** Exercise data follows **

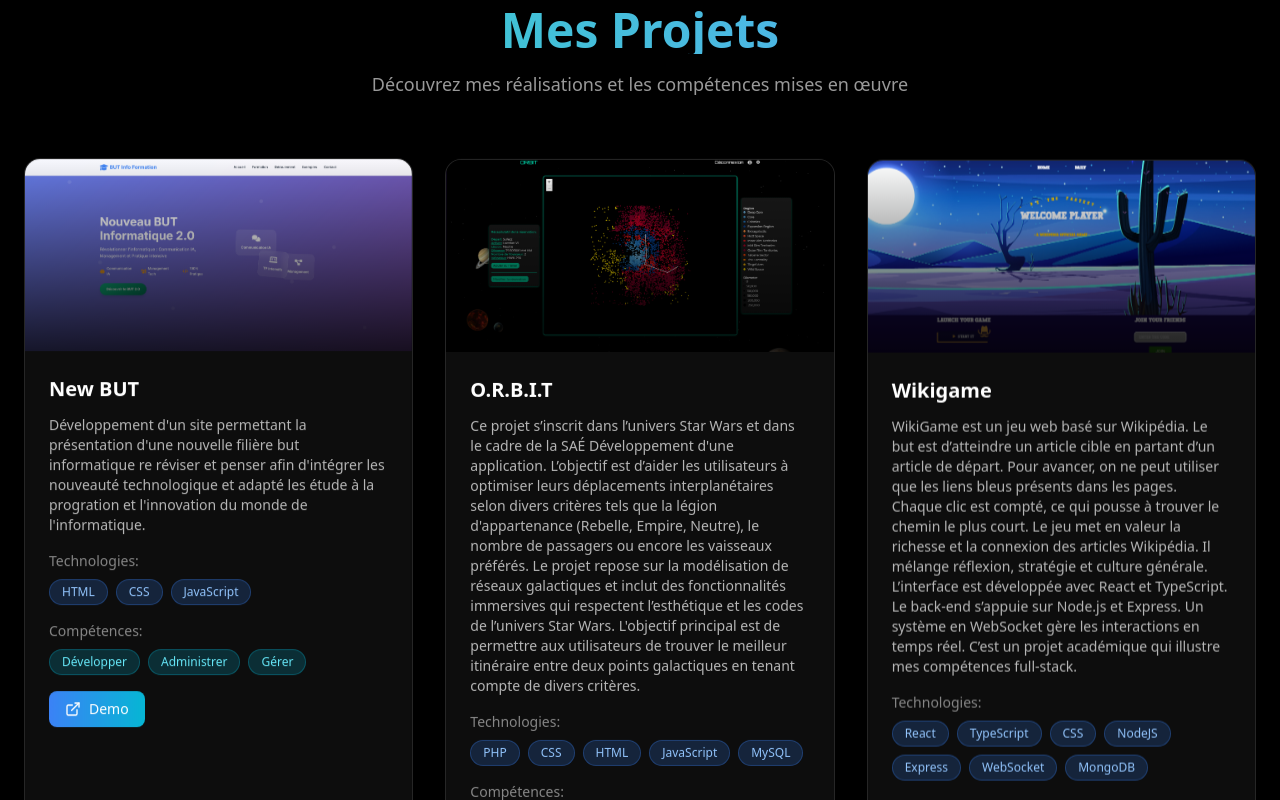
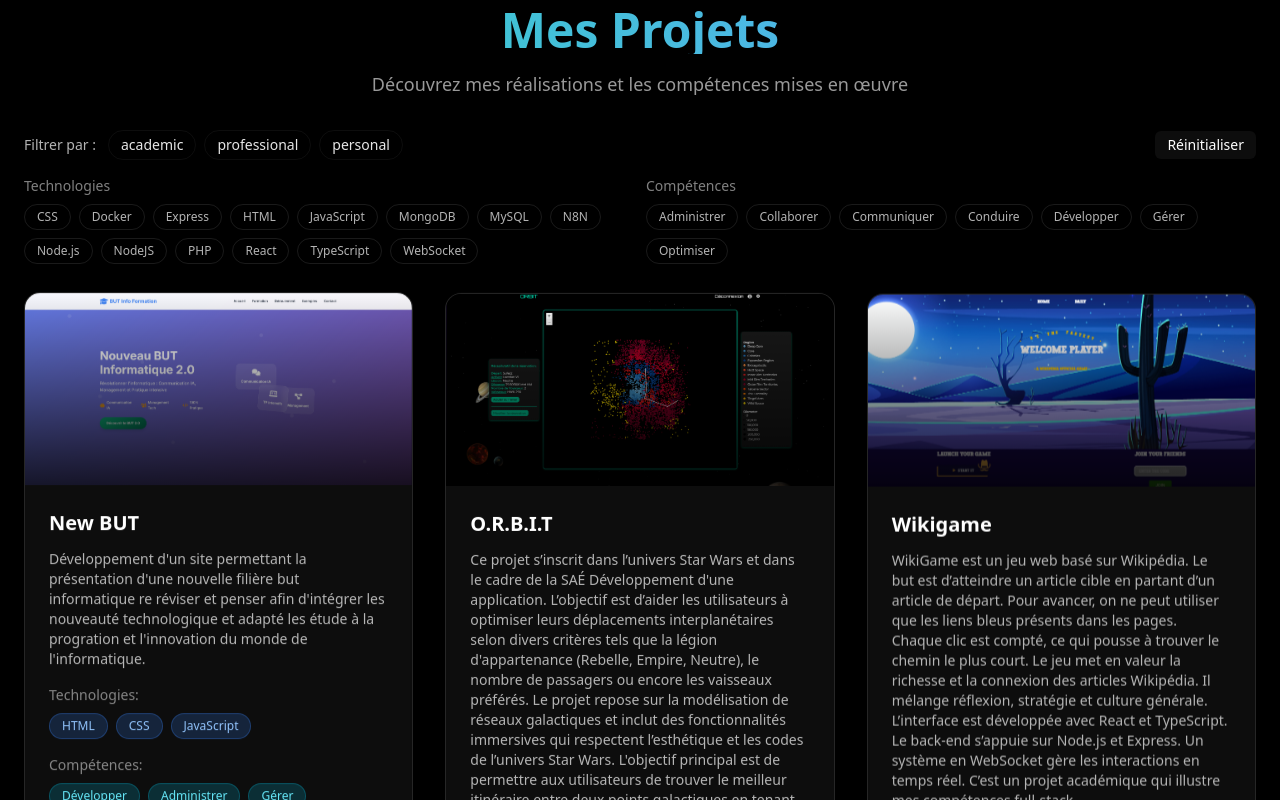
Before and after one commit to AbdelRMB/GalacticPortfolio, a React (Vite) app: page / in a window 1280 px wide. Shown: the part 3760-4560 px from the top of the page. Built offline with nearby package versions, Linux system fonts and the light colour scheme.

Commit message:
Add project type categorization and filtering functionality

```diff
--- a/src/components/Projects.tsx
+++ b/src/components/Projects.tsx
@@ -1,3 +1,4 @@
+import React, { useMemo, useState } from 'react';
 import { ExternalLink, Github } from 'lucide-react';
 
 interface Project {
@@ -6,6 +7,7 @@ interface Project {
   image: string;
   technologies: string[];
   competencies: string[];
+  type: 'personal' | 'academic' | 'professional';
   github?: string;
   demo?: string;
 }
@@ -19,6 +21,7 @@ const projects: Project[] = [
     technologies: ['HTML', 'CSS', 'JavaScript'],
     competencies: ['Développer', 'Administrer', 'Gérer'],
     demo: 'https://newbut.abdelrahimriche.com',
+    type: 'academic',
   },
   {
     title: 'O.R.B.I.T',
@@ -29,6 +32,7 @@ const projects: Project[] = [
     competencies: ['Développer', 'Optimiser', 'Collaborer'],
     github: 'https://github.com/AbdelRMB/O.R.B.I.T',
     // demo: 'https://newbut.abdelrahimriche.com',
+    type: 'academic',
   },
   {
     title: 'Wikigame',
@@ -39,6 +43,7 @@ const projects: Project[] = [
     competencies: ['Développer', 'Optimiser', 'Gérer'],
     demo: 'https://wikigame.abdelrahimriche.com',
     github: 'https://github.com/AbdelRMB/wikigame',
+    type: 'academic',
   },
   {
     title: 'Séville Unesco',
@@ -49,6 +54,7 @@ const projects: Project[] = [
     competencies: ['Développer', 'Conduire', 'Communiquer'],
     github: 'https://github.com/AbdelRMB/unesco',
     demo: 'https://unesco.abdelrahimriche.com',
+    type: 'academic',
   },
   {
     title: 'CRM Still-Link',
@@ -58,6 +64,7 @@ const projects: Project[] = [
     technologies: ['React', 'Node.js', 'Express', 'MySQL', 'TypeScript', 'Docker', 'N8N', 'JavaScript'],
     competencies: ['Conduire', 'Gérer', 'Administrer', 'Développer', 'Optimiser', 'Collaborer'],
     demo: 'https://still-link.fr',
+    type: 'professional',
   },
   {
     title: 'MyGestion',
@@ -67,29 +74,139 @@ const projects: Project[] = [
     technologies: ['React', 'Node.js', 'Express', 'MySQL', 'TypeScript'],
     competencies: ['Gérer', 'Administrer', 'Développer', 'Optimiser'],
     demo: 'https://mygestion.abdelrahimriche.com',
+    type: 'personal',
   },
 ];
 
 export function Projects() {
+  const [selectedTechs, setSelectedTechs] = useState<string[]>([]);
+  const [selectedComps, setSelectedComps] = useState<string[]>([]);
+  const [selectedTypes, setSelectedTypes] = useState<string[]>([]);
+
+  const allTechnologies = useMemo(() => {
+    const s = new Set<string>();
+    projects.forEach((p) => p.technologies.forEach((t) => s.add(t)));
+    return Array.from(s).sort();
+  }, []);
+
+  const allCompetencies = useMemo(() => {
+    const s = new Set<string>();
+    projects.forEach((p) => p.competencies.forEach((c) => s.add(c)));
+    return Array.from(s).sort();
+  }, []);
+
+  const allTypes = useMemo(() => {
+    return Array.from(new Set(projects.map((p) => p.type)));
+  }, []);
+
+  function toggleIn<T>(arr: T[], value: T) {
+    return arr.includes(value) ? arr.filter((a) => a !== value) : [...arr, value];
+  }
+
+  const filtered = projects.filter((p) => {
+    const techMatch = selectedTechs.length === 0 || p.technologies.some((t) => selectedTechs.includes(t));
+    const compMatch = selectedComps.length === 0 || p.competencies.some((c) => selectedComps.includes(c));
+    const typeMatch = selectedTypes.length === 0 || selectedTypes.includes(p.type);
+    return techMatch && compMatch && typeMatch;
+  });
+
+  const typeColors: Record<string, string> = {
+    personal: 'bg-emerald-500 text-emerald-900/95',
+    academic: 'bg-indigo-500 text-white',
+    professional: 'bg-amber-400 text-amber-900',
+  };
+
   return (
     <section id="projects" className="relative py-24 overflow-hidden">
       <div className="container mx-auto px-6 z-10 relative">
-        <div className="text-center mb-16">
+        <div className="text-center mb-8">
           <h2 className="text-5xl font-bold mb-4 bg-gradient-to-r from-teal-400 to-blue-400 bg-clip-text text-transparent">
             Mes Projets
           </h2>
-          <p className="text-white/60 text-lg">
-            Découvrez mes réalisations et les compétences mises en œuvre
-          </p>
+          <p className="text-white/60 text-lg">Découvrez mes réalisations et les compétences mises en œuvre</p>
+        </div>
+
+        {/* Filters */}
+        <div className="mb-8 flex flex-col gap-4">
+          <div className="flex items-center justify-between flex-wrap gap-3">
+            <div className="flex items-center gap-3 flex-wrap">
+              <div className="text-white/70 text-sm">Filtrer par :</div>
+
+              <div className="flex items-center gap-2 flex-wrap">
+                {allTypes.map((t) => (
+                  <button
+                    key={t}
+                    onClick={() => setSelectedTypes((s) => toggleIn(s, t))}
+                    className={`px-3 py-1 rounded-full text-sm font-medium transition-colors border ${selectedTypes.includes(t) ? 'bg-white/10 border-white/20' : 'bg-white/2 border-white/5'} text-white/90`}
+                    aria-pressed={selectedTypes.includes(t)}
+                  >
+                    {t}
+                  </button>
+                ))}
+              </div>
+            </div>
+
+            <div className="flex items-center gap-2">
+              <button
+                onClick={() => {
+                  setSelectedTechs([]);
+                  setSelectedComps([]);
+                  setSelectedTypes([]);
+                }}
+                className="text-sm px-3 py-1 rounded-md bg-white/5 hover:bg-white/10 transition"
+              >
+                Réinitialiser
+              </button>
+            </div>
+          </div>
+
+          <div className="grid grid-cols-1 md:grid-cols-2 gap-3">
+            <div>
+              <div className="text-sm text-white/50 mb-2">Technologies</div>
+              <div className="flex flex-wrap gap-2">
+                {allTechnologies.map((tech) => (
+                  <button
+                    key={tech}
+                    onClick={() => setSelectedTechs((s) => toggleIn(s, tech))}
+                    className={`px-3 py-1 rounded-full text-xs font-medium transition-colors border ${selectedTechs.includes(tech) ? 'bg-blue-500/25 border-blue-400 text-blue-100' : 'bg-white/3 border-white/10 text-white/70'}`}
+                    aria-pressed={selectedTechs.includes(tech)}
+                  >
+                    {tech}
+                  </button>
+                ))}
+              </div>
+            </div>
+
+            <div>
+              <div className="text-sm text-white/50 mb-2">Compétences</div>
+              <div className="flex flex-wrap gap-2">
+                {allCompetencies.map((c) => (
+                  <button
+                    key={c}
+                    onClick={() => setSelectedComps((s) => toggleIn(s, c))}
+                    className={`px-3 py-1 rounded-full text-xs font-medium transition-colors border ${selectedComps.includes(c) ? 'bg-cyan-500/25 border-cyan-400 text-cyan-100' : 'bg-white/3 border-white/10 text-white/70'}`}
+                    aria-pressed={selectedComps.includes(c)}
+                  >
+                    {c}
+                  </button>
+                ))}
+              </div>
+            </div>
+          </div>
         </div>
 
         <div className="grid grid-cols-1 md:grid-cols-2 lg:grid-cols-3 gap-8">
-          {projects.map((project, index) => (
+          {filtered.map((project, index) => (
             <div
               key={index}
-              className="group bg-white/5 backdrop-blur-sm border border-white/10 rounded-2xl overflow-hidden hover:bg-white/10 transition-all duration-300 transform hover:scale-105 hover:shadow-xl hover:shadow-blue-500/20 animate-float"
+              className="group bg-white/5 backdrop-blur-sm border border-white/10 rounded-2xl overflow-hidden hover:bg-white/10 transition-all duration-300 transform hover:scale-105 hover:shadow-xl hover:shadow-blue-500/20 animate-float relative"
               style={{ animationDelay: `${index * 0.1}s` }}
             >
+              {/* Type badge top-left */}
+              <div className={`absolute top-4 left-4 px-3 py-1 rounded-full text-xs font-semibold ${typeColors[project.type] ?? 'bg-gray-500 text-white'}`}>
+                {project.type}
+              </div>
+
               <div className="relative overflow-hidden h-48">
                 <img
                   src={project.image}
@@ -100,19 +217,14 @@ export function Projects() {
               </div>
 
               <div className="p-6">
-                <h3 className="text-xl font-bold text-white mb-3">
-                  {project.title}
-                </h3>
+                <h3 className="text-xl font-bold text-white mb-3">{project.title}</h3>
                 <p className="text-white/70 mb-4 text-sm">{project.description}</p>
 
                 <div className="mb-4">
                   <div className="text-sm text-white/50 mb-2">Technologies:</div>
                   <div className="flex flex-wrap gap-2">
                     {project.technologies.map((tech, i) => (
-                      <span
-                        key={i}
-                        className="px-3 py-1 bg-blue-500/20 border border-blue-500/30 rounded-full text-xs text-blue-300"
-                      >
+                      <span key={i} className="px-3 py-1 bg-blue-500/20 border border-blue-500/30 rounded-full text-xs text-blue-300">
                         {tech}
                       </span>
                     ))}
@@ -123,10 +235,7 @@ export function Projects() {
                   <div className="text-sm text-white/50 mb-2">Compétences:</div>
                   <div className="flex flex-wrap gap-2">
                     {project.competencies.map((comp, i) => (
-                      <span
-                        key={i}
-                        className="px-3 py-1 bg-cyan-500/20 border border-cyan-500/30 rounded-full text-xs text-cyan-300"
-                      >
+                      <span key={i} className="px-3 py-1 bg-cyan-500/20 border border-cyan-500/30 rounded-full text-xs text-cyan-300">
                         {comp}
                       </span>
                     ))}
@@ -135,19 +244,13 @@ export function Projects() {
 
                 <div className="flex gap-3">
                   {project.github && (
-                    <a
-                      href={project.github}
-                      className="flex items-center gap-2 px-4 py-2 bg-white/5 border border-white/10 rounded-lg hover:bg-white/10 transition-colors text-sm"
-                    >
+                    <a href={project.github} className="flex items-center gap-2 px-4 py-2 bg-white/5 border border-white/10 rounded-lg hover:bg-white/10 transition-colors text-sm">
                       <Github size={16} />
                       Code
                     </a>
                   )}
                   {project.demo && (
-                    <a
-                      href={project.demo}
-                      className="flex items-center gap-2 px-4 py-2 bg-gradient-to-r from-blue-500 to-cyan-500 rounded-lg hover:shadow-lg hover:shadow-blue-500/50 transition-all text-sm"
-                    >
+                    <a href={project.demo} className="flex items-center gap-2 px-4 py-2 bg-gradient-to-r from-blue-500 to-cyan-500 rounded-lg hover:shadow-lg hover:shadow-blue-500/50 transition-all text-sm">
                       <ExternalLink size={16} />
                       Demo
                     </a>
```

** End of Exercise data **

* **About this task**: All lines above that include the word "return" must be copied into the answer.

* **Answer to the problem**:
+    return Array.from(s).sort();
+    return Array.from(s).sort();
+    return Array.from(new Set(projects.map((p) => p.type)));
+    return arr.includes(value) ? arr.filter((a) => a !== value) : [...arr, value];
+    return techMatch && compMatch && typeMatch;
   return (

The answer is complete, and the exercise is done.